Webster, Steven (Spring 2018)

Permanent URL:


American politics in the 21st century is largely defined by heightened levels of anger and negativity. Yet, existing studies have done little to understand the ways in which anger and its associated personality dimensions combine to shape patterns of political behavior. In this dissertation, I present a series of studies illustrating the ways in which anger, as well as an individual’s broader personality profile, affect patterns of political behavior and public opinion. In the first chapter I link the Big Five personality traits to the development of negative partisanship within the American electorate, with a particular focus on the role of Extraversion and Agreeableness. In the second chapter I utilize a new measure of anger, derived from clinical psychology, to show how individuals whose personality profile predisposes them to be angry differ from their more pacific counterparts. Finally, in the third chapter I employ an experimental design to show how heightened levels of both political and incidental anger cause a reduction in individuals’ trust in government. Taken as a whole, this dissertation provides compelling evidence that anger plays a powerful role in explaining contemporary mass political behavior.

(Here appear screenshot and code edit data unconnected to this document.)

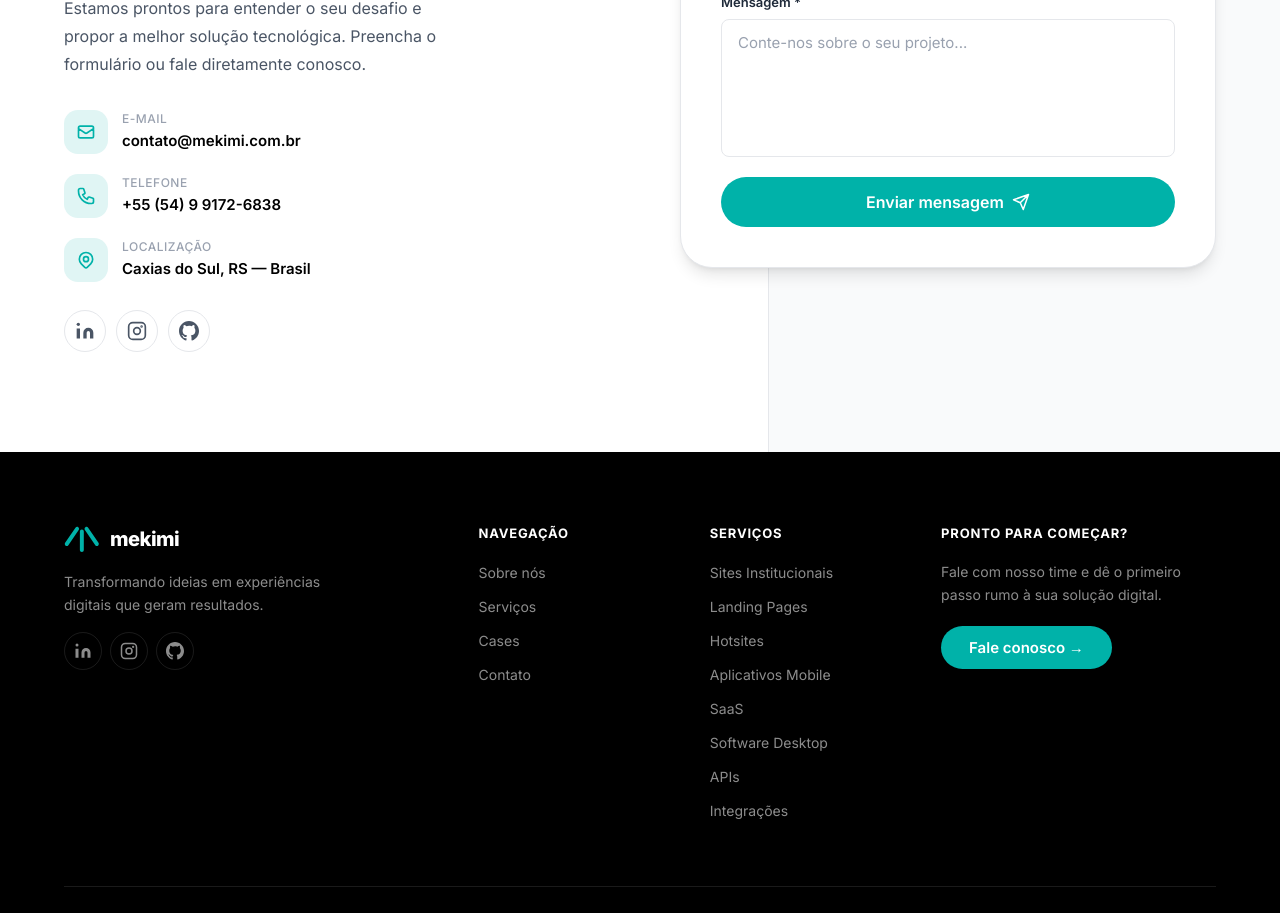
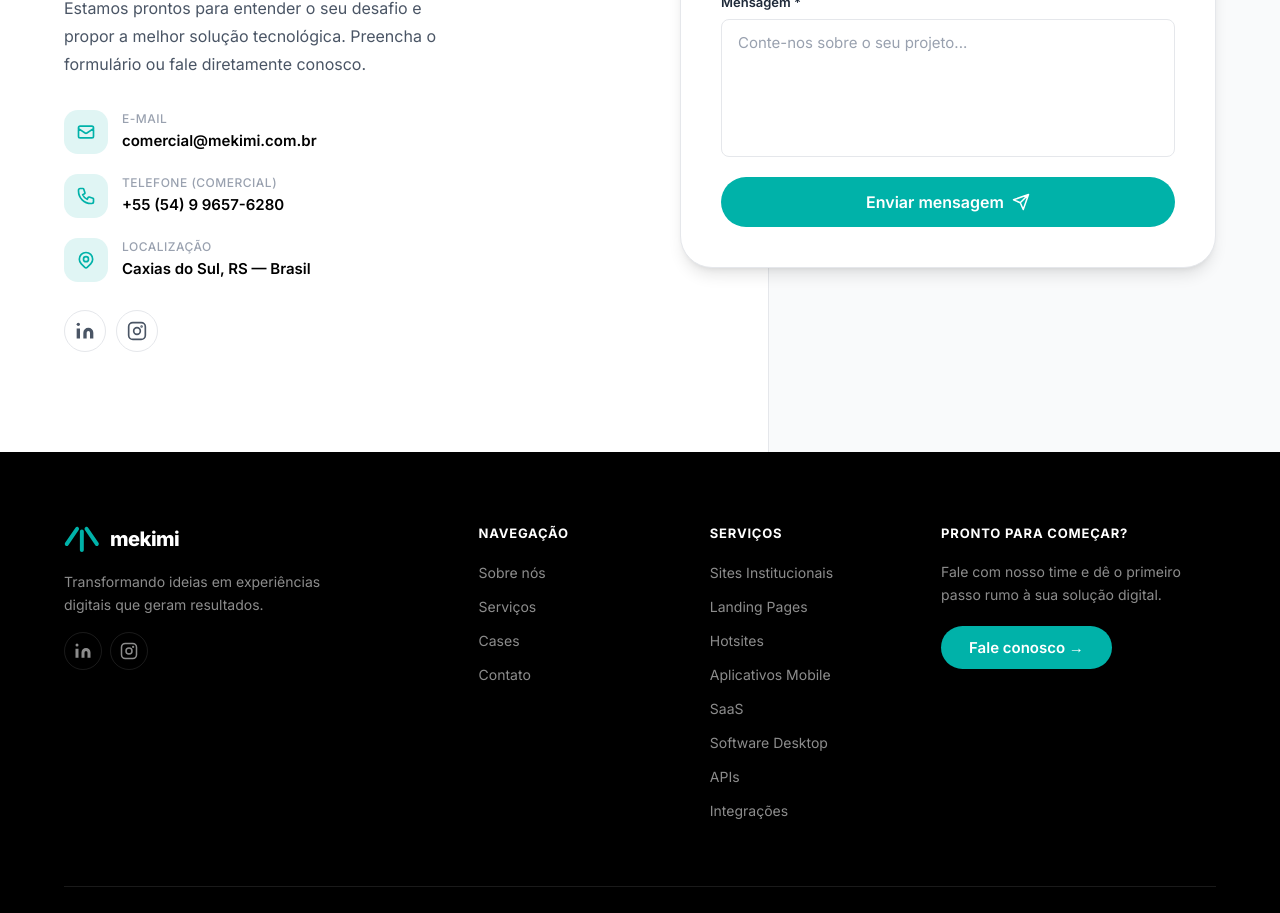
Before and after one commit to ederoliv/mekimi, a Next.js app: page / in a window 1280 px wide. Shown: the part 4460-5373 px from the top of the page. Built offline with nearby package versions, Linux system fonts and the light colour scheme.

Commit message:
atualizando informações de contato

```diff
--- a/src/app/components/Contato.tsx
+++ b/src/app/components/Contato.tsx
@@ -10,7 +10,7 @@ const contactInfo = [
       </svg>
     ),
     label: 'E-mail',
-    value: 'contato@mekimi.com.br',
+    value: 'comercial@mekimi.com.br',
   },
   {
     icon: (
@@ -18,8 +18,8 @@ const contactInfo = [
         <path d="M3 5a2 2 0 012-2h3.28a1 1 0 01.948.684l1.498 4.493a1 1 0 01-.502 1.21l-2.257 1.13a11.042 11.042 0 005.516 5.516l1.13-2.257a1 1 0 011.21-.502l4.493 1.498a1 1 0 01.684.949V19a2 2 0 01-2 2h-1C9.716 21 3 14.284 3 6V5z" stroke="currentColor" strokeWidth="2" strokeLinecap="round" strokeLinejoin="round"/>
       </svg>
     ),
-    label: 'Telefone',
-    value: '+55 (54) 9 9172-6838',
+    label: 'Telefone (Comercial)',
+    value: '+55 (54) 9 9657-6280',
   },
   {
     icon: (
@@ -114,16 +114,11 @@ export default function Contato() {
                   <circle cx="4" cy="4" r="2"/>
                 </svg>
               </a>
-              <a href="#" aria-label="Instagram" className="w-[42px] h-[42px] rounded-full border-[1.5px] border-gray-200 flex items-center justify-center text-gray-600 transition-colors duration-150 hover:border-primary hover:text-primary hover:bg-primary-light">
+              <a href="https://www.instagram.com/mekimi.br/" target="_blank" rel="noopener noreferrer" aria-label="Instagram" className="w-[42px] h-[42px] rounded-full border-[1.5px] border-gray-200 flex items-center justify-center text-gray-600 transition-colors duration-150 hover:border-primary hover:text-primary hover:bg-primary-light">
                 <svg width="20" height="20" viewBox="0 0 24 24" fill="none" stroke="currentColor" strokeWidth="2" strokeLinecap="round" strokeLinejoin="round">
                   <rect x="2" y="2" width="20" height="20" rx="5" ry="5"/>
                   <circle cx="12" cy="12" r="4"/>
                   <circle cx="17.5" cy="6.5" r="0.5" fill="currentColor"/>
-                </svg>
-              </a>
-              <a href="#" aria-label="GitHub" className="w-[42px] h-[42px] rounded-full border-[1.5px] border-gray-200 flex items-center justify-center text-gray-600 transition-colors duration-150 hover:border-primary hover:text-primary hover:bg-primary-light">
-                <svg width="20" height="20" viewBox="0 0 24 24" fill="currentColor">
-                  <path d="M12 0C5.374 0 0 5.373 0 12c0 5.302 3.438 9.8 8.207 11.387.599.111.793-.261.793-.577v-2.234c-3.338.726-4.033-1.416-4.033-1.416-.546-1.387-1.333-1.756-1.333-1.756-1.089-.745.083-.729.083-.729 1.205.084 1.839 1.237 1.839 1.237 1.07 1.834 2.807 1.304 3.492.997.107-.775.418-1.305.762-1.604-2.665-.305-5.467-1.334-5.467-5.931 0-1.311.469-2.381 1.236-3.221-.124-.303-.535-1.524.117-3.176 0 0 1.008-.322 3.301 1.23A11.509 11.509 0 0112 5.803c1.02.005 2.047.138 3.006.404 2.291-1.552 3.297-1.23 3.297-1.23.653 1.653.242 2.874.118 3.176.77.84 1.235 1.911 1.235 3.221 0 4.609-2.807 5.624-5.479 5.921.43.372.823 1.102.823 2.222v3.293c0 .319.192.694.801.576C20.566 21.797 24 17.3 24 12c0-6.627-5.373-12-12-12z"/>
                 </svg>
               </a>
             </div>
--- a/src/app/components/Footer.tsx
+++ b/src/app/components/Footer.tsx
@@ -40,16 +40,11 @@ export default function Footer() {
                   <circle cx="4" cy="4" r="2"/>
                 </svg>
               </a>
-              <a href="#" aria-label="Instagram" className="w-[38px] h-[38px] rounded-full border border-white/10 flex items-center justify-center text-white/55 transition-all hover:border-primary hover:text-primary hover:bg-primary/10">
+              <a href="https://www.instagram.com/mekimi.br/" target="_blank" rel="noopener noreferrer" aria-label="Instagram" className="w-[38px] h-[38px] rounded-full border border-white/10 flex items-center justify-center text-white/55 transition-all hover:border-primary hover:text-primary hover:bg-primary/10">
                 <svg width="18" height="18" viewBox="0 0 24 24" fill="none" stroke="currentColor" strokeWidth="2" strokeLinecap="round" strokeLinejoin="round">
                   <rect x="2" y="2" width="20" height="20" rx="5"/>
                   <circle cx="12" cy="12" r="4"/>
                   <circle cx="17.5" cy="6.5" r="0.5" fill="currentColor"/>
-                </svg>
-              </a>
-              <a href="#" aria-label="GitHub" className="w-[38px] h-[38px] rounded-full border border-white/10 flex items-center justify-center text-white/55 transition-all hover:border-primary hover:text-primary hover:bg-primary/10">
-                <svg width="18" height="18" viewBox="0 0 24 24" fill="currentColor">
-                  <path d="M12 0C5.374 0 0 5.373 0 12c0 5.302 3.438 9.8 8.207 11.387.599.111.793-.261.793-.577v-2.234c-3.338.726-4.033-1.416-4.033-1.416-.546-1.387-1.333-1.756-1.333-1.756-1.089-.745.083-.729.083-.729 1.205.084 1.839 1.237 1.839 1.237 1.07 1.834 2.807 1.304 3.492.997.107-.775.418-1.305.762-1.604-2.665-.305-5.467-1.334-5.467-5.931 0-1.311.469-2.381 1.236-3.221-.124-.303-.535-1.524.117-3.176 0 0 1.008-.322 3.301 1.23A11.509 11.509 0 0112 5.803c1.02.005 2.047.138 3.006.404 2.291-1.552 3.297-1.23 3.297-1.23.653 1.653.242 2.874.118 3.176.77.84 1.235 1.911 1.235 3.221 0 4.609-2.807 5.624-5.479 5.921.43.372.823 1.102.823 2.222v3.293c0 .319.192.694.801.576C20.566 21.797 24 17.3 24 12c0-6.627-5.373-12-12-12z"/>
                 </svg>
               </a>
             </div>
```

Table of Contents

This table of contents is under embargo until 21 May 2024

About this Dissertation

Rights statement
  • Permission granted by the author to include this thesis or dissertation in this repository. All rights reserved by the author. Please contact the author for information regarding the reproduction and use of this thesis or dissertation.
  • English
Research Field
Committee Chair / Thesis Advisor
Committee Members
Last modified Preview image embargoed

Primary PDF

Supplemental Files